In the previous post, I mentioned that I took a Myers-Briggs personality test at work and found that I am an INFP. A certain part of the profile I received makes me wonder: there's a list of famous INFPs at the end. Now, it's safe to assume that they didn't actually have these famous people take the test, but I guess I'm okay with labeling some of them as INFPs, because we have plenty of evidence to support what these people's personalities were like (these include Oscar Wilde, Mr. Rogers, Princess Di, Kurt Cobain, Carl Rogers, and Neil Diamond, in case you care). Some, however, (Mary, the mother of Jesus? Homer? St. Luke? St. John? Virgil?) are quite sketchy. When a person's biography starts out with something like "Legend has it that...", there's no way we have enough information that we can assign one of sixteen Myers-Briggs personality types to them. So dumb.
But I suppose they probably just put these things at the end so that you feel good about yourself anyway ("This person was successful and we had the same personality type, so I can be successful, too!"). It's kind of like the Matchmaker things in high school (remember those, you former Burroughs students reading this?), when they tell you that you are compatible with Josh Hartnett (I'm pretty sure that's who I got one of those years), so that you can feel okay about the fact that everyone on the actual-human-beings section of your list is either a huge nerd or someone you know nothing about.

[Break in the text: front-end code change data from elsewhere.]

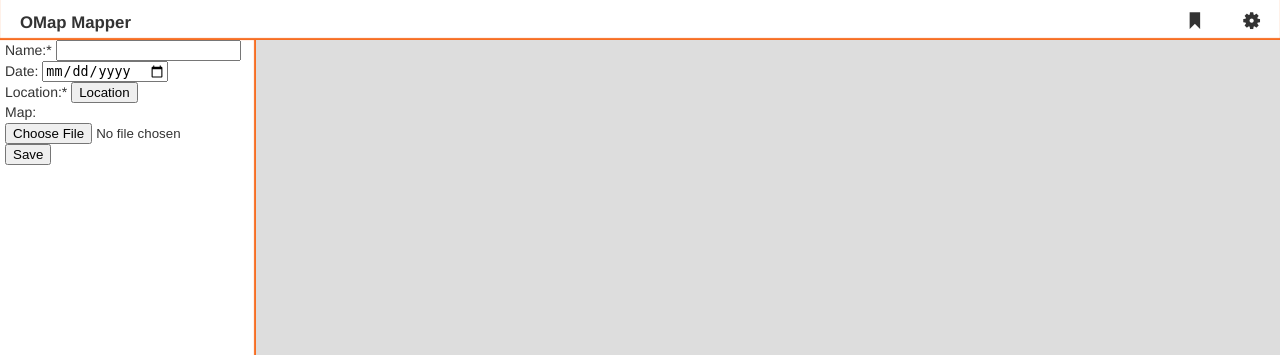
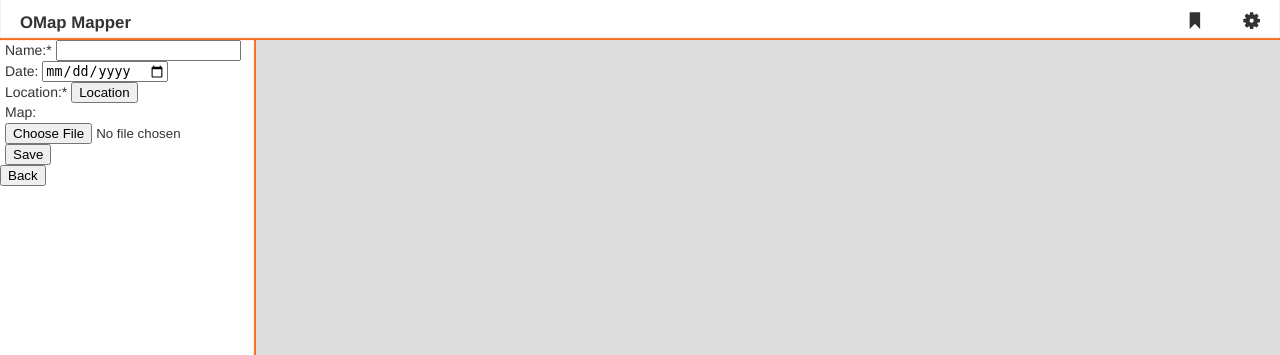
Before and after one commit to Abbe98/OMap-Mapper, a PHP site: page / in a window 1280 px wide, after a click on "New". Shown: the top 355 px of the page. Run offline with PHP 8.4, Linux system fonts and the light colour scheme; data that the repository does not hold is empty; some libraries are stand-ins or nearby versions.

Commit message:
added back btn to aside "new".

```diff
--- a/index.php
+++ b/index.php
@@ -49,7 +49,7 @@ if (empty($_POST) === false) {
 		</nav>
 		<aside>
 			<div id="aside_main">
-				<div role="button" onclick="toggle('aside_main', 'aside_new')"><span class="icon-compass"></span><span>New</span></div>
+				<div role="button" onclick="toggle('aside_main', 'aside_new');"><span class="icon-compass"></span><span>New</span></div>
 				<div role="button"><span class="icon-bookmark" onclick="openClose('about');"></span><span>About</span></div>
 				<div role="button" onclick="location.href='https://github.com'"><span class="icon-github"></span><span>Source Code</span></div><!-- fix link when public -->
 				<div role="button"><span class="icon-cog" onclick="openClose('settings');"></span><span>Settings</span></div>
@@ -63,6 +63,7 @@ if (empty($_POST) === false) {
 					<label>Map: <input type="file" name="map" accept="image/x-png, image/jpeg" /></label><br>
 					<input type="submit" value="Save" />
 				</form>
+				<button onClick="toggle('aside_main', 'aside_new');">Back</button>
 			</div>
 		</aside>
 		<section id="about">
```
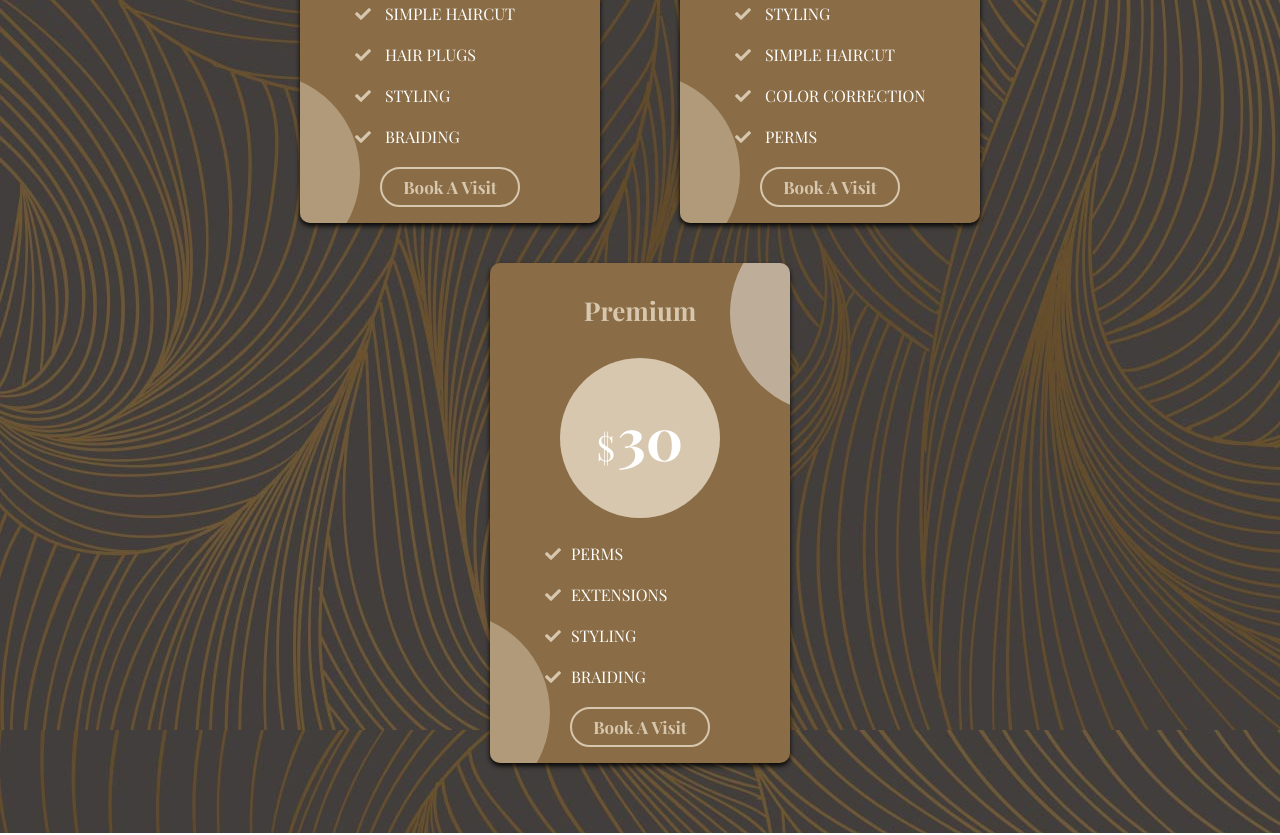
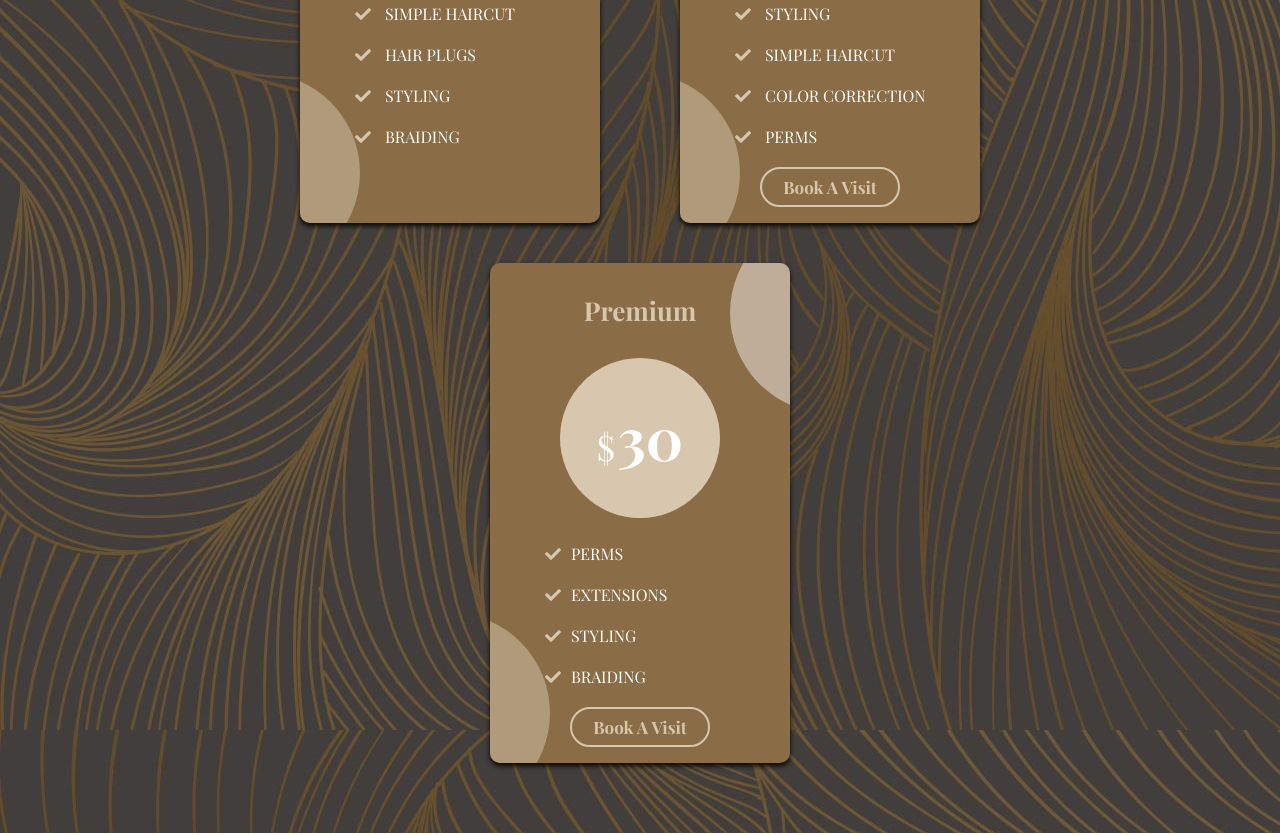
Before and after one commit to Parad0x-143/JW-Salon, a plain HTML site: page index.html in a window 1280 px wide. Shown: the part 3690-4525 px from the top of the page. Drawn offline with nearby package versions, Linux system fonts and the light colour scheme; a web font is replaced by a local one.

Commit message:
Update index.html

```diff
--- a/index.html
+++ b/index.html
@@ -209,7 +209,7 @@
             <li> <i class="fas fa-check"></i> Styling</li>
             <li> <i class="fas fa-check"></i> Braiding</li>
           </ul>
-          <a href="#"><button>book a visit</button></a>
+
         </div>
 
         <div class="box">
```
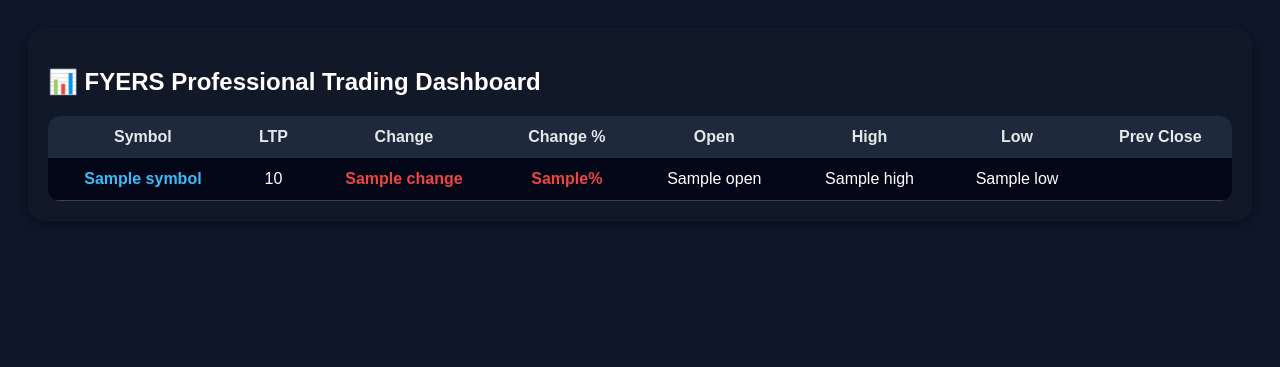
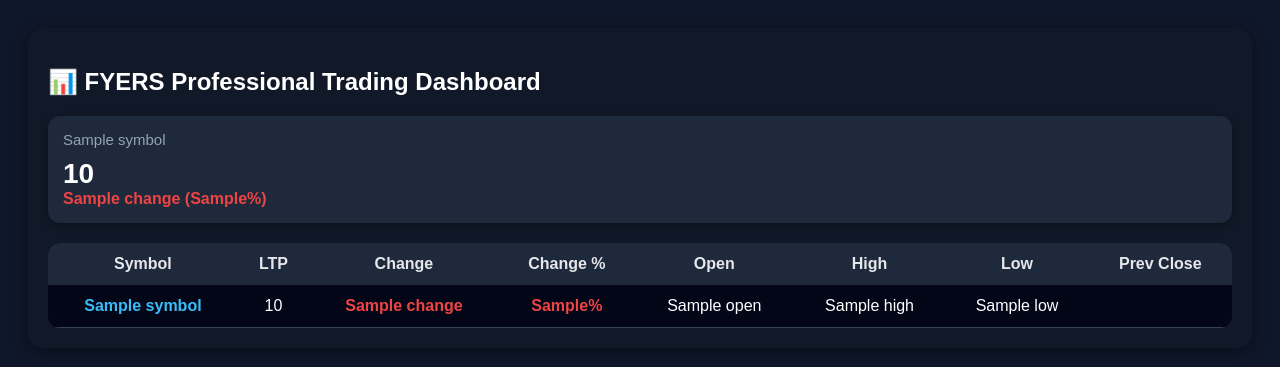
Before and after one commit to vkm10077/paradox, a Flask app: template templates/dashboard.html in a window 1280 px wide. Shown: the top 367 px of the page. Run offline with Flask 3, Linux system fonts and the light colour scheme; the template is opened without the code that fills it: most values are stand-ins (such as "Sample title", 1, 10 or a date in 2020).

Commit message:
Update dashboard.html

```diff
--- a/templates/dashboard.html
+++ b/templates/dashboard.html
@@ -63,6 +63,36 @@
 
 <div class="card">
     <h2>📊 FYERS Professional Trading Dashboard</h2>
+    <div style="display:flex;flex-wrap:wrap;gap:15px;margin:20px 0;">
+
+    {% for r in rows[:6] %}
+
+    <div style="
+        background:#1e293b;
+        border-radius:12px;
+        padding:15px;
+        min-width:180px;
+        flex:1;
+        box-shadow:0 3px 10px rgba(0,0,0,.3);
+    ">
+
+        <div style="font-size:15px;color:#94a3b8;">
+            {{ r.symbol }}
+        </div>
+
+        <div style="font-size:28px;font-weight:bold;margin-top:10px;">
+            {{ r.price }}
+        </div>
+
+        <div class="{% if r.change >= 0 %}green{% else %}red{% endif %}">
+            {{ r.change }} ({{ r.change_pct }}%)
+        </div>
+
+    </div>
+
+    {% endfor %}
+
+</div>
 
     <table>
         <tr>
```
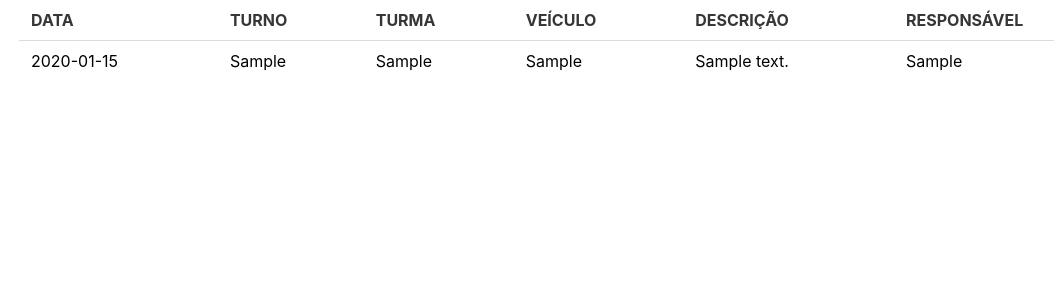
After one commit to Jota011/Mecanica, a PHP site: page /View/consServicoView.php in a window 1280 px wide. The commit adds this page. Shown: the top 300 px of the page, without its empty margins (57-1111 px from the left). Run offline with PHP 8.4, Linux system fonts and the light colour scheme; tables that the repository leaves empty hold one stand-in row (values such as "Sample post"); some libraries are stand-ins or nearby versions.

Commit message:
cadastro de serviço completo, fazer consulta de servico

```diff
--- a/Controller/actionController.php
+++ b/Controller/actionController.php
@@ -3,4 +3,7 @@ switch ($_GET['action']){
     case 'validaLogin':
         validarLogin($_POST['pinLogin']);
     break;
+    case 'cadServico':
+        cadServico($_POST['data'], $_POST['turno'], $_POST['turma'], $_POST['veiculo'], $_POST['descricao'], $_POST['responsavel']);
+    break;
 }
--- a/Model/connection.php
+++ b/Model/connection.php
@@ -9,5 +9,5 @@ if (mysqli_connect_errno()) {
     echo "Failed to connect to MySQL: " . mysqli_connect_error();
     exit();
 }else{
-    echo 'conectado';
+//    echo 'conectado';
 }
--- a/View/cadServicoView.php
+++ b/View/cadServicoView.php
@@ -5,9 +5,9 @@ include_once '../Templates/header.php';
 <body>
     <div class="container">
         <h2>Cadastro de Serviço</h2>
-        <form action="">
+        <form action="../Controller/formController.php?action=cadServico" method="post">
             <label for="data">DATA</label>
-            <input type="date" id="data">
+            <input type="date" id="data" name="data">
             <label for="turno">Turno:</label>
             <select name="turno" id="turno"> <!--TURNO É PERIODO NO DATABASE-->
                 <option value="Matutino">Matutino</option>
@@ -27,7 +27,7 @@ include_once '../Templates/header.php';
                 ?>
             </select>
             <textarea placeholder="Atividades realizadas..." name="descricao" id="descricao" cols="30" rows="10" style="resize:none;"></textarea>
-            <input type="text" placeholder="Responsável pela aula" value="<?php echo isset($_SESSION['nome']) ? $_SESSION['nome'] : ''; ?>">
+            <input type="text" name="responsavel" placeholder="Responsável pela aula" value="<?php echo isset($_SESSION['nome']) ? $_SESSION['nome'] : ''; ?>">
             <div id="botoes">
                 <input type="submit" value="Cadastrar Serviço">
             </div>
--- /dev/null
+++ b/View/consServicoView.php
@@ -0,0 +1,38 @@
+<?php
+require '../Model/connection.php';
+include '../Templates/header.php';
+?>
+<!--CONSULTA SERVICO-->
+<body>
+    <div class="container">
+        <table class="table">
+            <tr>
+                <th scope="col">DATA</th>
+                <th scope="col">TURNO</th>
+                <th scope="col">TURMA</th>
+                <th scope="col">VEÍCULO</th>
+                <th scope="col">DESCRIÇÃO</th>
+                <th scope="col">RESPONSÁVEL</th>
+            </tr>
+
+            <body>
+                <tr>
+                    <?php
+                    require '../Model/connection.php';
+                    $sql = "SELECT * FROM ordem_servico ORDER BY id_os";
+                    $query = $mysqli->query($sql);
+                    while($row = mysqli_fetch_assoc($query)){
+                        echo  '<td scope="row">' . $row['data_os'] . '</td>'
+                            . '<td scope="row">' . $row['periodo'] . '</td>'
+                            . '<td scope="row">' . $row['turma'] . '</td>'
+                            . '<td scope="row">' . $row['veiculo'] . '</td>'
+                            . '<td scope="row">' . $row['descricao_atividade'] . '</td>'
+                            . '<td scope="row">' . $row['responsavel'] . '</td>';
+                     }
+                    ?>
+                </tr>
+            </body>
+        </table>
+    </div>
+</body>
+</html>
```
Also changed, not shown: Controller/formController.php (+13 -0 lines), Model/procuraDados.php (added, +9 -0 lines).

Man, I think I have my Matchmakers in my old yearbooks at home somewhere. I'll have to remember to look at those next time I'm in Ridgecrest. All I remember is Spencer Witt was #10 on my list in 10th grade and he didn't believe me because I wasn't on his list and I had to explain to him why I could have him on my list but not be on his list and he somehow couldn't get it and it infuriated me. Also, I would always have the Mormon boys, which also infuriated me but I'm not really sure why.